**Exercise prompt:** Extract, from the records beneath this instruction, each line that contains the word "emph".
═════ Task input
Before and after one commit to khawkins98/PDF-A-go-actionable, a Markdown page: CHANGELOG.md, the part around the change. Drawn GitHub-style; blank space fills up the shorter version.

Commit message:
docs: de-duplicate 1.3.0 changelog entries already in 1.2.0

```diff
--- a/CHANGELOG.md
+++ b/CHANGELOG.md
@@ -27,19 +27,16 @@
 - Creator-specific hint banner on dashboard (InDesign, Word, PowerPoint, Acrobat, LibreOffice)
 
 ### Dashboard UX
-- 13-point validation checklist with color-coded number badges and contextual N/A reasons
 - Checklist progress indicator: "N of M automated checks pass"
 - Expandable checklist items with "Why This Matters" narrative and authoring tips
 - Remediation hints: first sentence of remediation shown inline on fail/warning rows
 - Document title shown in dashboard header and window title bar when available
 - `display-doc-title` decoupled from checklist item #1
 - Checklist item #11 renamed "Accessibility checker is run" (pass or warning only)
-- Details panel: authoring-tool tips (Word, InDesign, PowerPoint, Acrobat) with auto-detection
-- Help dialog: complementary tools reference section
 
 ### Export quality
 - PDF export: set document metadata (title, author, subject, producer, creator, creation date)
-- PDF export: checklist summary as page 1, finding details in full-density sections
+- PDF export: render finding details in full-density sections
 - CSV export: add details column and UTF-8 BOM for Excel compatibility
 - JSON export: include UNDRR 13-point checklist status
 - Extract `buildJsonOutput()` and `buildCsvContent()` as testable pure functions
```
══════════
═════ Task input
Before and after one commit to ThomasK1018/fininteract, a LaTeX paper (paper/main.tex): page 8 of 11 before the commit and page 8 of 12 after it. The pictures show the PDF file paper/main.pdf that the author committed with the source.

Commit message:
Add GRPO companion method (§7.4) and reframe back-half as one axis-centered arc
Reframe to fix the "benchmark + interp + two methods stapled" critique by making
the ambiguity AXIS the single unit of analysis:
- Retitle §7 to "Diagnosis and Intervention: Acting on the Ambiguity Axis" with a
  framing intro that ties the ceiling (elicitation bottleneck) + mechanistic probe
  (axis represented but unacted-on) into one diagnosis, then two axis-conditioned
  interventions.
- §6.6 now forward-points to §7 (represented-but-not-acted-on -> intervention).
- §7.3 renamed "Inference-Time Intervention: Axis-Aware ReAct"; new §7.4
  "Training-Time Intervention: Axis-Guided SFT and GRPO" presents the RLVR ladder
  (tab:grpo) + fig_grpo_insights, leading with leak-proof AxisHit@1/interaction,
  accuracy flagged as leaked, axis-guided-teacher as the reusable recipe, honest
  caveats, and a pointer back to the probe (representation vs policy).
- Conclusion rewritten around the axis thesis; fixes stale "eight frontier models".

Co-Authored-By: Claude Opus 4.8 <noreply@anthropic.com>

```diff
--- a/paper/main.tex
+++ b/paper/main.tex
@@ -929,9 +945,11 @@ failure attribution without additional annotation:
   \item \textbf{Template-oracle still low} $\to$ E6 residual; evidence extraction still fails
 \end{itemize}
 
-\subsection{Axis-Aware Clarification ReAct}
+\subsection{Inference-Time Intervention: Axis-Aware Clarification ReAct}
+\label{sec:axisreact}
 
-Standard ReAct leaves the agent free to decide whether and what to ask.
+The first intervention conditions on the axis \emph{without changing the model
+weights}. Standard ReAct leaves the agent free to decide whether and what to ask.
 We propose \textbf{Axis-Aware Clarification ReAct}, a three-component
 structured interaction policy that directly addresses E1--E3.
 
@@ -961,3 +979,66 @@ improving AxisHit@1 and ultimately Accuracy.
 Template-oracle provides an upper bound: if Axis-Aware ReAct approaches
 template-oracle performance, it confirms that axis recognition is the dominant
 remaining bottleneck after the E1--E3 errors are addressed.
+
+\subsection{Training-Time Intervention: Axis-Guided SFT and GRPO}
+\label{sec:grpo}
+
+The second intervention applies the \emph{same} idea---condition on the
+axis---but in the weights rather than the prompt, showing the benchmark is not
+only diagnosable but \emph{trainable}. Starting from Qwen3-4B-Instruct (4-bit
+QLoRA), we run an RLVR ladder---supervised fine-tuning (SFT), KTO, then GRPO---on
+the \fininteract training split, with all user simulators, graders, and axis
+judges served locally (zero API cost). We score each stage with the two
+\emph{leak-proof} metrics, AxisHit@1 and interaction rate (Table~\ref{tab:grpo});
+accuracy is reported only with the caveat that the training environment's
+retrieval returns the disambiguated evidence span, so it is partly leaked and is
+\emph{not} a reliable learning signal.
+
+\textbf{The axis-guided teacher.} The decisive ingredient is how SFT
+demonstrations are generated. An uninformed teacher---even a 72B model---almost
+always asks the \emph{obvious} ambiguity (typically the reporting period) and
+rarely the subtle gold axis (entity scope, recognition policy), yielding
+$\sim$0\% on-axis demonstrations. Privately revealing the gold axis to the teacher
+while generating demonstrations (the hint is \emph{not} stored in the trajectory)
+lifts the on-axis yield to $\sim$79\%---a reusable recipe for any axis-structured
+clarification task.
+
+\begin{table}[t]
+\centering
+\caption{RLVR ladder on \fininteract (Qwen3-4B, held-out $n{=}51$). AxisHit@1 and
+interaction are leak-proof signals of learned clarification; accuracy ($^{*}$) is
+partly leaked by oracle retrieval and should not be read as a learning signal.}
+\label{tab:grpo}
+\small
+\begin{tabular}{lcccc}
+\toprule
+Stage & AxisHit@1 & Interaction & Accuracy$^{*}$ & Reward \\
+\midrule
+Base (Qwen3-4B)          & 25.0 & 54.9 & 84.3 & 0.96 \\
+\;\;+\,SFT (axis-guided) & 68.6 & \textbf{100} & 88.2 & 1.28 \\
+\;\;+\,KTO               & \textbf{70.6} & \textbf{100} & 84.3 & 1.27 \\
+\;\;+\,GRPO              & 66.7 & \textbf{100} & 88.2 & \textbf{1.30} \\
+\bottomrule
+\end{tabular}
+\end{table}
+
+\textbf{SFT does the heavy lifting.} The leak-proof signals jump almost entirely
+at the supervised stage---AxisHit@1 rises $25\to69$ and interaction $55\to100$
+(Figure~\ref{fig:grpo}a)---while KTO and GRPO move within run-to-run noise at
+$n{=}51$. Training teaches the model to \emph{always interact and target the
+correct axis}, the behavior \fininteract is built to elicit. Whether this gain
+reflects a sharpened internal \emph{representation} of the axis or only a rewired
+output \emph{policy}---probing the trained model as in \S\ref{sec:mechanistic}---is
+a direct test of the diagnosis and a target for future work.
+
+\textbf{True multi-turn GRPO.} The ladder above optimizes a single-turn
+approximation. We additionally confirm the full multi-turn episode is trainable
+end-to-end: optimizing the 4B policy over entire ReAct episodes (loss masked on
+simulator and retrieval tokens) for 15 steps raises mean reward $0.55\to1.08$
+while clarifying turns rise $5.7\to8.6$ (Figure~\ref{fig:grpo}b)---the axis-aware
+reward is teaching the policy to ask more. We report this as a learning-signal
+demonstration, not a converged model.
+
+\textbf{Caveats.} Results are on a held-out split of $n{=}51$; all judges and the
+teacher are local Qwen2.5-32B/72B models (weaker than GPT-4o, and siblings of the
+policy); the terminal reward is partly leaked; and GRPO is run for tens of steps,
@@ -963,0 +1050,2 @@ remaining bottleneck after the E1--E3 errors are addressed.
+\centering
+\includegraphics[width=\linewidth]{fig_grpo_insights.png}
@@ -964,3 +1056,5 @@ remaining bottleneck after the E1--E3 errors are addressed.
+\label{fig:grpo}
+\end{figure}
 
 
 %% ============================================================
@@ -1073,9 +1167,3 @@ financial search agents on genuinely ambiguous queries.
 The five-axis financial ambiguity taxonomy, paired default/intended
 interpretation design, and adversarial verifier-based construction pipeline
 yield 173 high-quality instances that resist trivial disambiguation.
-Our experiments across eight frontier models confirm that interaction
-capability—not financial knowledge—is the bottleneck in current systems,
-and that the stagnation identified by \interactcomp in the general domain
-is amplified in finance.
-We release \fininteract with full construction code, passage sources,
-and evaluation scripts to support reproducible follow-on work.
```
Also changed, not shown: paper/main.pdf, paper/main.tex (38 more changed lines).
══════════
**Expected answer:**
+The first intervention conditions on the axis \emph{without changing the model
+The second intervention applies the \emph{same} idea---condition on the
+only diagnosable but \emph{trainable}. Starting from Qwen3-4B-Instruct (4-bit
+\emph{leak-proof} metrics, AxisHit@1 and interaction rate (Table~\ref{tab:grpo});
+\emph{not} a reliable learning signal.
+always asks the \emph{obvious} ambiguity (typically the reporting period) and
+while generating demonstrations (the hint is \emph{not} stored in the trajectory)
+$n{=}51$. Training teaches the model to \emph{always interact and target the
+reflects a sharpened internal \emph{representation} of the axis or only a rewired
+output \emph{policy}---probing the trained model as in \S\ref{sec:mechanistic}---is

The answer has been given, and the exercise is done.